· Implementing a means-tested voucher scheme for tuition
The government should introduce a means-tested voucher system, funded through the Pupil Premium, enabling lower income families to purchase additional educational support.
· Encouraging best practice for private tuition companies
Some private tuition companies provide a certain proportion of their tuition to disadvantaged students pro bono, in an effort to make tuition widely accessible – such best practice should be encouraged as widely as possible in order to combat the role of tutoring in increasing educational inequalities.
· Establishing a ‘highly able fund’ to support high attainers who can’t afford extra tuition
High attaining pupils from disadvantaged backgrounds receive less support than those from well-off backgrounds in danger of slipping back. The government should establish a dedicated fund to trial the most effective support for high achieving but less well-off pupils to reach their full potential.
· Ensuring grammar school tests do not disadvantage low-income students by providing a minimum ten hours test preparation for all pupils
28% of private tuition is for grammar school tests. So long as those who can afford private tutors are paying to ensure their children do well in grammar school tests, it is vital that there are opportunities for all applicants. There should be a minimum of ten hours test preparation support provided on a free or subsidised basis to all potential grammar school applicants to help level the playing field.

The first two of these suggestions are not new - and indeed we supported them in an open letter to the Trust’s Chairman Sir Peter Lampl a year ago.

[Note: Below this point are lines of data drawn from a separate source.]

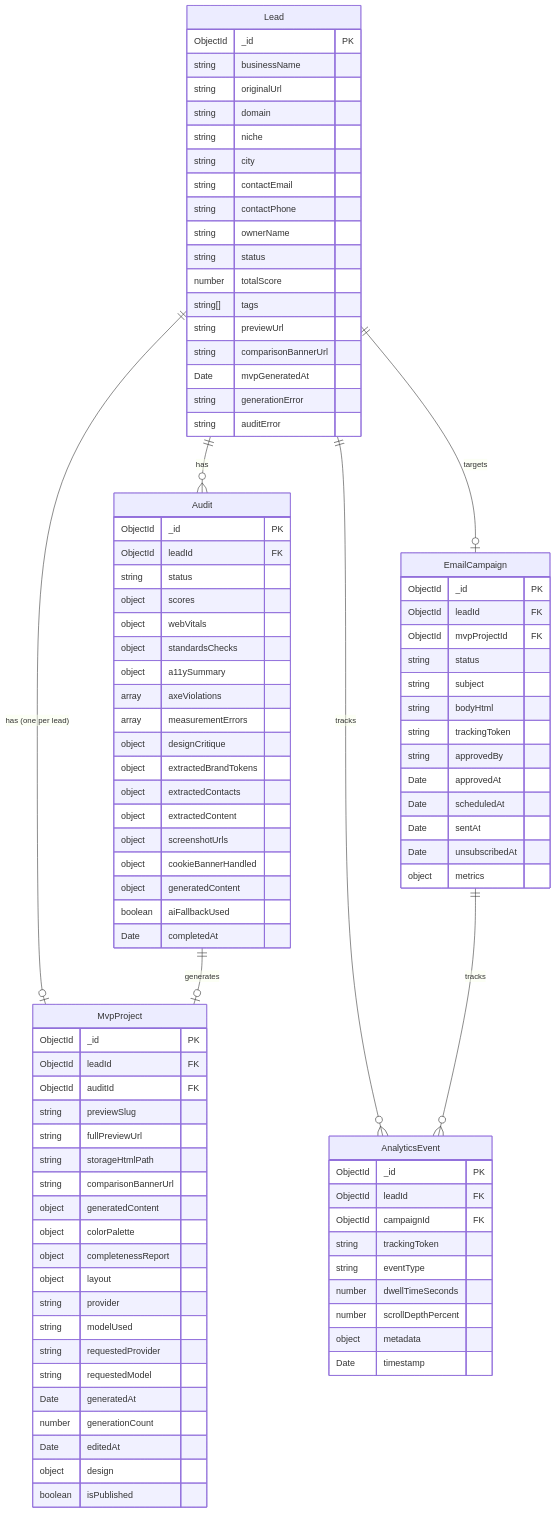
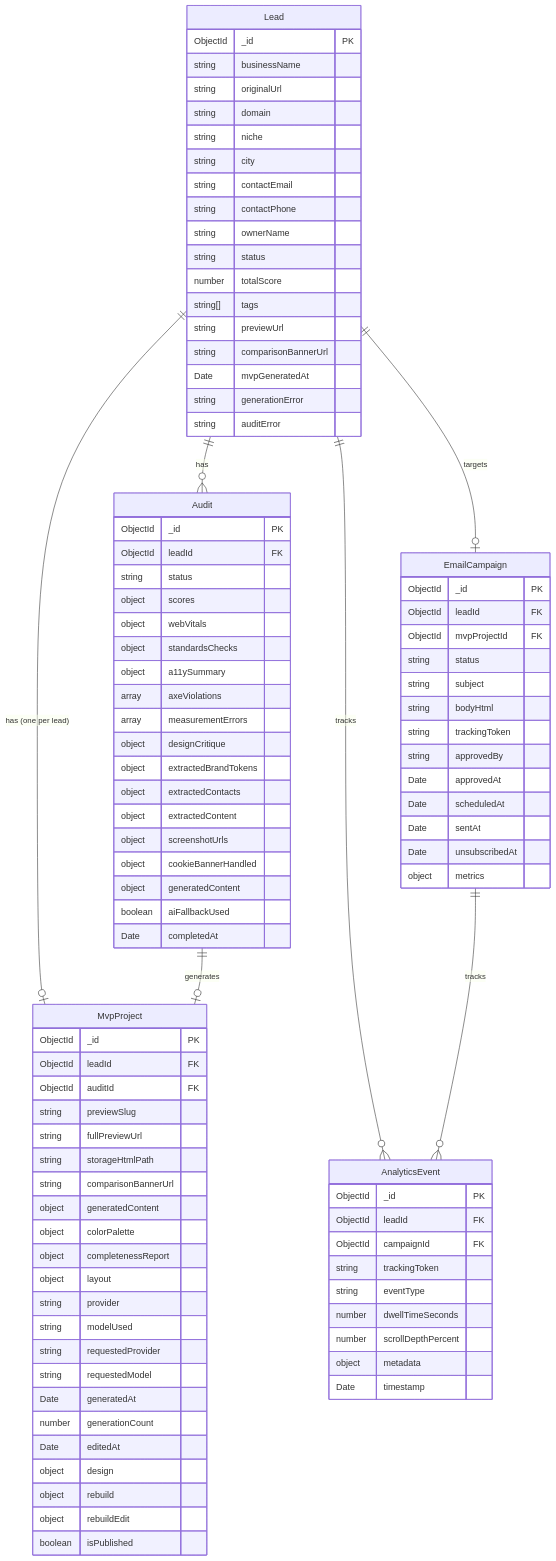
Before and after one commit to yurykurouski/revamp-docs: the seventh of 10 diagrams in blueprint.md, drawn with Mermaid. The commit also changed other lines of this file and 4 other files, not shown here.

First line of the commit message:
docs(REV-111): rebuild edit by id, re-checked completeness, Rebuild Edit Agent, ADR 13

```diff
--- a/blueprint.md
+++ b/blueprint.md
@@ -518,6 +518,8 @@
         number generationCount
         Date editedAt
         object design
+        object rebuild
+        object rebuildEdit
         boolean isPublished
     }
 
```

The full text of the letter is here but, to quote from the letter,

'Bright children need stretching to achieve their full potential, and The Tutors’ Association stands whole-heartedly behind the need to make private tuition available to all those who will benefit from it – whatever their social or economic background.

A number of our members already try to assist by providing subsidised tuition to families who would otherwise not be able to afford it, but an initiative on a grander scale is required to reach all of those who would benefit from it.
A voucher-type system as suggested by Sir Peter and the Sutton Trust would be a substantial step forward.'
We still hold the same position and support the additional ideas in the latest report.

We would welcome our members’ views on these - or any other initiatives they might like to suggest - that can assist with giving equality of opportunity to children from all backgrounds that will help them to achieve their full potential.
It would also be helpful to know how many of you are already participating in initiatives that are designed to help those from less advantaged backgrounds. Please let us have your stories.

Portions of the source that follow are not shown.